I could go on, but listen to a clip and I hope you'll see what I mean.

'For all the saints...'

Today we got to sing my favourite hymn: 'For all the saints, who from their labours rest' (Note to NOK: I'll have this at my funeral, please.)It captures the spirit of Hebrews 11 in which the writer rehearses a long list of godly people who kept the faith even at the expense of their own death. I am always humbled and moved by that passage and by the hymn as I consider how many faithful people have followed their Lord Jesus Christ all the way, from Bishop Polycarp of Smyrna who, when faced with the choice of recanting or death by burning, replied that he had faithfully served his Lord for 80 years and how could he desert him now.

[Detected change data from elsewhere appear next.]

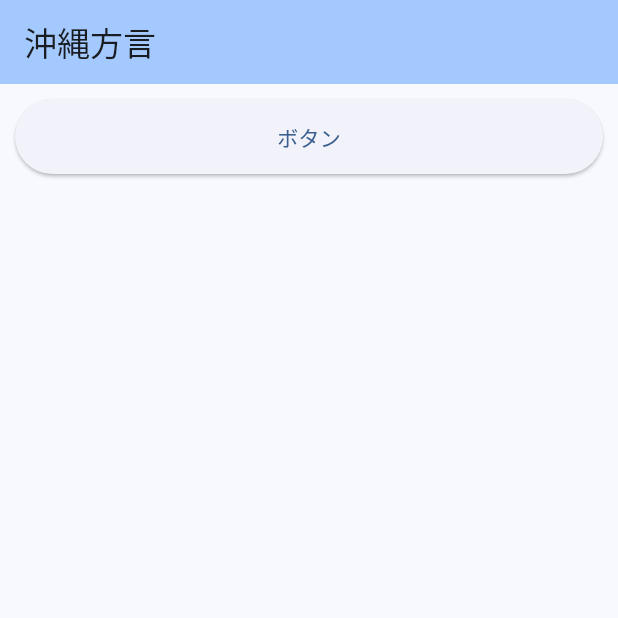
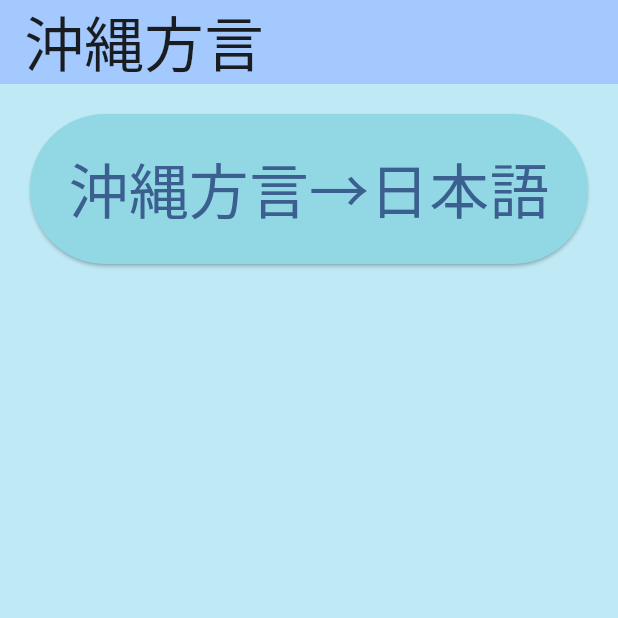
Before and after one commit to gusiken0604/OkinawaHougen, a Flutter app: the screen it shows after launch, on a phone screen of 412 x 824 dp, the top half of it. Run offline on Flutter 3.47's test engine with Material 2 defaults, Android fonts, the phone set to English and light mode, and no system bars; our stand-ins replace sqflite; accounts and stored records are empty.

```diff
--- a/lib/main.dart
+++ b/lib/main.dart
@@ -35,19 +35,29 @@ class _MyHomePageState extends State<MyHomePage> {
   @override
   Widget build(BuildContext context) {
     return Scaffold(
+      backgroundColor: Color(0xFFBFEAF5), // ここで背景色を指定
       appBar: AppBar(
         backgroundColor: Theme.of(context).colorScheme.inversePrimary,
-        title: Text(widget.title),
+        title: Text(
+          widget.title,
+          style: TextStyle(
+            fontSize: 40,
+          ),
+        ),
       ),
       body: Center(
         child: Padding(
-          padding: const EdgeInsets.all(10.0),
+          padding: const EdgeInsets.all(20),
           child: Column(
-            children: [ // childrenプロパティを追加
+            children: [
+              // childrenプロパティを追加
               ElevatedButton(
-          style: ElevatedButton.styleFrom(
-          minimumSize: Size(MediaQuery.of(context).size.width - 0, 50), // 左右一杯
-                 ),
+                style: ElevatedButton.styleFrom(
+                  //ボタンの色を変える
+                  backgroundColor: Color(0xFF91D8E4),
+                  minimumSize:
+                      Size(MediaQuery.of(context).size.width - 0, 100), // 左右一杯
+                ),
                 onPressed: () {
                   // quiz_pageに遷移
                   Navigator.push(
@@ -55,7 +65,14 @@ class _MyHomePageState extends State<MyHomePage> {
                     MaterialPageRoute(builder: (context) => const QuizPage()),
                   );
                 },
-                child: const Text('ボタン'),
+                child: const Text('沖縄方言→日本語',
+                  style: TextStyle(
+                    //色を変える//91D8E4
+
+                    //color: Color(91D8E4),
+                    fontSize: 40,
+                  ),
+                ),
               ),
             ],
           ),
--- a/pubspec.yaml
+++ b/pubspec.yaml
@@ -30,6 +30,8 @@ environment:
 dependencies:
   flutter:
     sdk: flutter
+  sqflite: ^2.3.0
+  path_provider: ^2.1.1
 
 
   # The following adds the Cupertino Icons font to your application.
```
Also changed, not shown: lib/quiz_page.dart (+15 -17 lines), pubspec.lock, 3 other files.
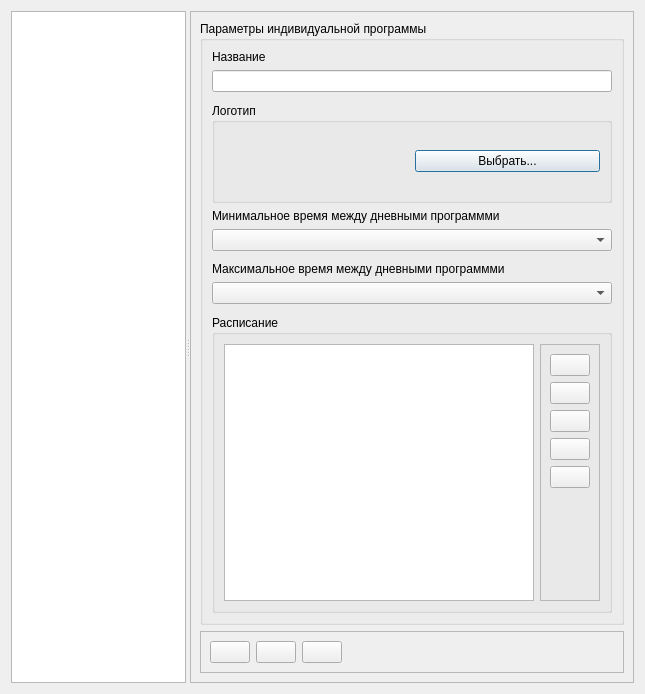
This is personal_programs/dialogs/personalprogramseditor.ui in grigp/a-analyser as Qt 5 draws it before an edit. The edited form follows.
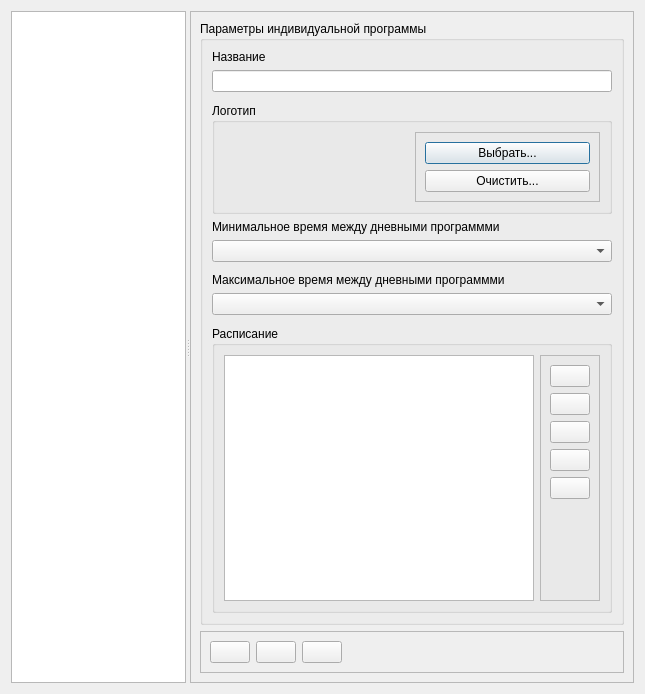
This is the edited form. Icons and pictures are not drawn.

What changed in the file:
```diff
--- a/personal_programs/dialogs/personalprogramseditor.ui
+++ b/personal_programs/dialogs/personalprogramseditor.ui
@@ -93,10 +93,29 @@
               </widget>
              </item>
              <item>
-              <widget class="QPushButton" name="btnLogoSelect">
-               <property name="text">
-                <string>Выбрать...</string>
+              <widget class="QFrame" name="frIconButtons">
+               <property name="frameShape">
+                <enum>QFrame::StyledPanel</enum>
                </property>
+               <property name="frameShadow">
+                <enum>QFrame::Raised</enum>
+               </property>
+               <layout class="QVBoxLayout" name="verticalLayout_4">
+                <item>
+                 <widget class="QPushButton" name="btnLogoSelect">
+                  <property name="text">
+                   <string>Выбрать...</string>
+                  </property>
+                 </widget>
+                </item>
+                <item>
+                 <widget class="QPushButton" name="btnLogoClear">
+                  <property name="text">
+                   <string>Очистить...</string>
+                  </property>
+                 </widget>
+                </item>
+               </layout>
               </widget>
              </item>
             </layout>
```
Left out of the diff: 21 changed lines with no effect on the pictures.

Or William Tyndale assassinated on the orders of Henry VIII because he wanted Englishmen to be able to read the bible in their own language, or Dietrich Bonhoeffer or Maximilian Kolbe killed by the Nazis, or Janani Luwum killed on Idi Amin's orders for defying that Uganda tyrant. The list goes on and on.

The hymn describes the fierce spiritual warfare God's people often face, but also sounds a note of hope of a better day.

But lo! There breaks a yet more glorious day;
the saints triumphant rise in bright array:
the King of glory passes on his way.
Alleluia, alleluia!

This isn't a vain hope, but a strong hope in the risen Lord Jesus Christ, the 'author and perfecter of our faith'. That's the hope that kept faithful persecuted Christians going in the past, and it's the same hope that keeps us and many persecuted Christians going today. Christians in Pakistan whose churches are burned down, or in Orissa in India set upon by militant Hindu mobs, or in Burma forced by state opposition to meet in seccret in the jungle, or in Egypt discriminated against by the state, or in North Korea imprisoned by a state that has tried to make the word 'God' illegal. I think of them when I sing

The golden evening brightens in the west;
soon, soon to faithful warriors cometh rest;
sweet is the calm of paradise the blest.
Alleluia, alleluia!